An Ottawa councillor says he welcomes a safe injection site downtown – but only if there are similar services across the city.

On Monday, Rideau-Vanier Coun. Mathieu Fleury, and five other councillors on the board of health, will debate a staff report that recommends opening a supervised injection site in the city.

Given that the Sandy Hill Community Health Centre has already consulted on its plan to provide such a service, a safe injection site will likely go in his ward.

“I can support a model that is holistic, that makes sense, that supports a drug user in their community, and if that means they’re in my community, for sure,” said Fleury.

“But I don’t want drug users from across the city to come to our location.”

In the report, medical officer of health Dr. Isra Levy says safe injection sites are an “effective, well-researched and evidence-based treatment option that have a place in any comprehensive approach to working with people who inject drugs.”

Apart from introducing the service, he’s recommending the city expand on existing harm reduction programs and hold public consultations in the late summer and fall.

According to the report, the Ottawa Public Health (OPH) mobile van unit responded to more than 900 drug-related calls in Rideau-Vanier in 2015. That’s almost one-third of all calls.

But it’s not the only ward that has seen overdoes issues. OPH responded to a call in every ward at least once last year. Somerset and River wards each had over 400 visits.

Mayor Jim Watson has long maintained that he would rather see the focus on addiction treatment, rather than introducing a safe injection site in Ottawa.

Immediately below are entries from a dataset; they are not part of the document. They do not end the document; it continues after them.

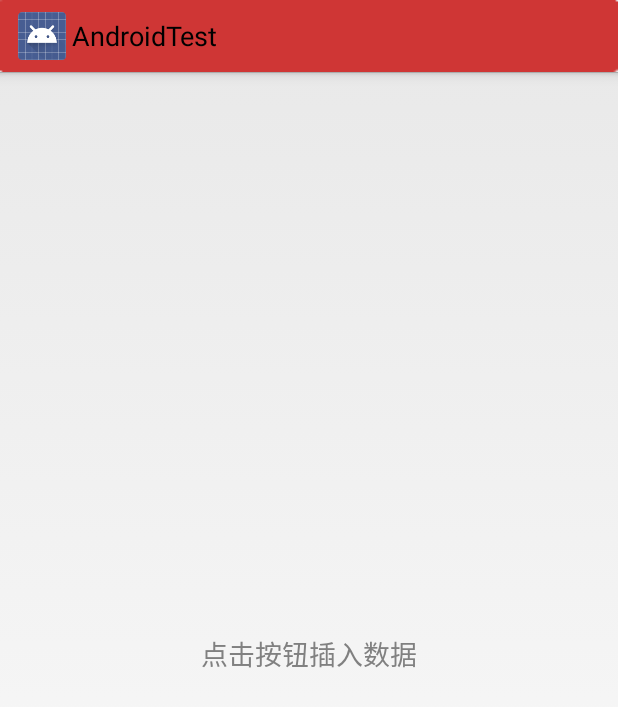
After one commit to iztou/AndroidTemplate, an Android app: the GreenDaoActivity screen opened directly, with no data from a screen before it, on a phone screen of 412 x 824 dp. The commit adds this screen. Shown: the top 707 px of the screen. Run offline under Robolectric (Android 15) with nearby library versions, the phone set to English and light mode, and no system bars; our stand-ins replace ButterKnife; libraries missing offline, so code that uses them is left out: de.greenrobot.dao; Roboto replaces fonts that are not available here.

Commit message:
greendao 研究

```diff
--- /dev/null
+++ b/app/src/main/java/gml/template/androidtemplate/activity/GreenDaoActivity.java
@@ -0,0 +1,54 @@
+package gml.template.androidtemplate.activity;
+
+import android.app.Activity;
+import android.database.sqlite.SQLiteDatabase;
+import android.os.Bundle;
+import android.widget.TextView;
+
+import java.util.List;
+
+import butterknife.Bind;
+import butterknife.ButterKnife;
+import butterknife.OnClick;
+import gml.greendao.DaoMaster;
+import gml.greendao.DaoSession;
+import gml.greendao.User;
+import gml.greendao.UserDao;
+import gml.template.androidtemplate.R;
+
+public class GreenDaoActivity extends Activity {
+
+    @Bind(R.id.greenText)
+    TextView greenText;
+    private SQLiteDatabase db;
+    private DaoMaster daoMaster;
+    private DaoSession daoSession;
+    private UserDao userDao;
+
+    @Override
+    protected void onCreate(Bundle savedInstanceState) {
+        super.onCreate(savedInstanceState);
+        setContentView(R.layout.activity_green_dao);
+        ButterKnife.bind(this);
+        DaoMaster.DevOpenHelper devOpenHelper = new DaoMaster.DevOpenHelper(this, "gml-db", null);
+        db = devOpenHelper.getWritableDatabase();
+    }
+
+    @OnClick(R.id.greenText)
+    void insertValue(){
+        User user = new User();
+        user.setUsername("gml测试GreenDao");
+        user.setPassword("mima123");
+        user.setRemark("gml备注验证");
+        user.setCreatetime(System.currentTimeMillis());
+        daoMaster = new DaoMaster(db);
+        daoSession = daoMaster.newSession();
+        userDao = daoSession.getUserDao();
+        List<User> list = userDao.queryBuilder().build().list();
+        if(list.isEmpty()){
+            userDao.insert(user);
+        }else{
+            greenText.setText(list.get(0).getRemark());
+        }
+    }
+}
--- a/app/src/main/java/gml/template/androidtemplate/entryui/MainActivity.java
+++ b/app/src/main/java/gml/template/androidtemplate/entryui/MainActivity.java
@@ -18,6 +18,7 @@ import gml.template.androidtemplate.activity.EventBus1;
 import gml.template.androidtemplate.activity.FragmentTabActivity;
 import gml.template.androidtemplate.activity.FragmentTestActicity;
 import gml.template.androidtemplate.activity.FullscreenActivity;
+import gml.template.androidtemplate.activity.GreenDaoActivity;
 import gml.template.androidtemplate.activity.MyScrollActicity;
 import gml.template.androidtemplate.activity.PictureSelectorActivity;
 import gml.template.androidtemplate.R;
@@ -74,6 +75,7 @@ public class MainActivity extends Activity implements AdapterView.OnItemClickLis
         itemsArrayList.add(ModelItems.createNewInstance("Base64加解密示例", Base64Activity.class));
         itemsArrayList.add(ModelItems.createNewInstance("Volley+OkHttp示例", OkHttpActivity.class));
         itemsArrayList.add(ModelItems.createNewInstance("ViewPager指示器示例", PageSlidingTabActivity.class));
+        itemsArrayList.add(ModelItems.createNewInstance("GreenDao示例", GreenDaoActivity.class));
         modelAdapter.setModelItemses(itemsArrayList.toArray(new ModelItems[0]));
         entryList.setAdapter(modelAdapter);
     }
--- /dev/null
+++ b/app/src/main/res/layout/activity_green_dao.xml
@@ -0,0 +1,19 @@
+<?xml version="1.0" encoding="utf-8"?>
+<RelativeLayout xmlns:android="http://schemas.android.com/apk/res/android"
+    xmlns:tools="http://schemas.android.com/tools"
+    android:layout_width="match_parent"
+    android:layout_height="match_parent"
+    android:paddingBottom="@dimen/activity_vertical_margin"
+    android:paddingLeft="@dimen/activity_horizontal_margin"
+    android:paddingRight="@dimen/activity_horizontal_margin"
+    android:paddingTop="@dimen/activity_vertical_margin"
+    tools:context="gml.template.androidtemplate.activity.GreenDaoActivity">
+
+    <TextView
+        android:id="@+id/greenText"
+        android:layout_width="wrap_content"
+        android:layout_height="wrap_content"
+        android:layout_centerInParent="true"
+        android:textSize="18sp"
+        android:hint="点击按钮插入数据"/>
+</RelativeLayout>
```
Also changed, not shown: app/src/main/AndroidManifest.xml (+6 -5 lines), app/src/main/java/gml/greendao/User.java (+7 -7 lines), app/src/main/java/gml/greendao/UserDao.java (+12 -12 lines), 1 other file.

Ottawa Police Chief Charles Bordeleau has also expressed opposition to the model and said he has yet to be presented with a plan that would address public safety concerns about introducing such a site to the neighbourhood.

Vancouver was the first North American city to open a government-approved supervised injection site in 2003. Vancouver Coastal Health recently announced a plan to open five more.

Meanwhile, the Toronto and Ottawa Supervised Consumption Assessment study recommends two safe injection sites in the city.

Ottawa’s drug use breakdown, according to the report:

  • 70 per cent of people who inject drugs have hepatitis C, compared to 0.35 per cent of the general population.
  • 10 per cent of injection drug users are HIV positive, compared to 0.71 per cent of the general population.
  • According to the 2014 Harm Reduction Needs Assessment, 25 per cent of surveyed injection drug users said they always or usually injected in a public space in the previous six months.
  • 74 per cent of the 215 people surveyed said they would use a safe injection site in Ottawa.
  • According to a Forum Research poll, 54 per cent of Ottawa residents are in favour of a supervised injection site, while 37 per cent are against the idea.
  • In 2014, 13.9 per cent of people who injected drugs said they used a previously-used syringe.
  • 71,000 people in Ottawa have an opioid prescription.
  • Not including cannabis, anywhere from 23,600 to 46,900 people in Ottawa use illicit drugs or opioids for non-medical purposes.

By Lucy Scholey
Source: Metro Ottawa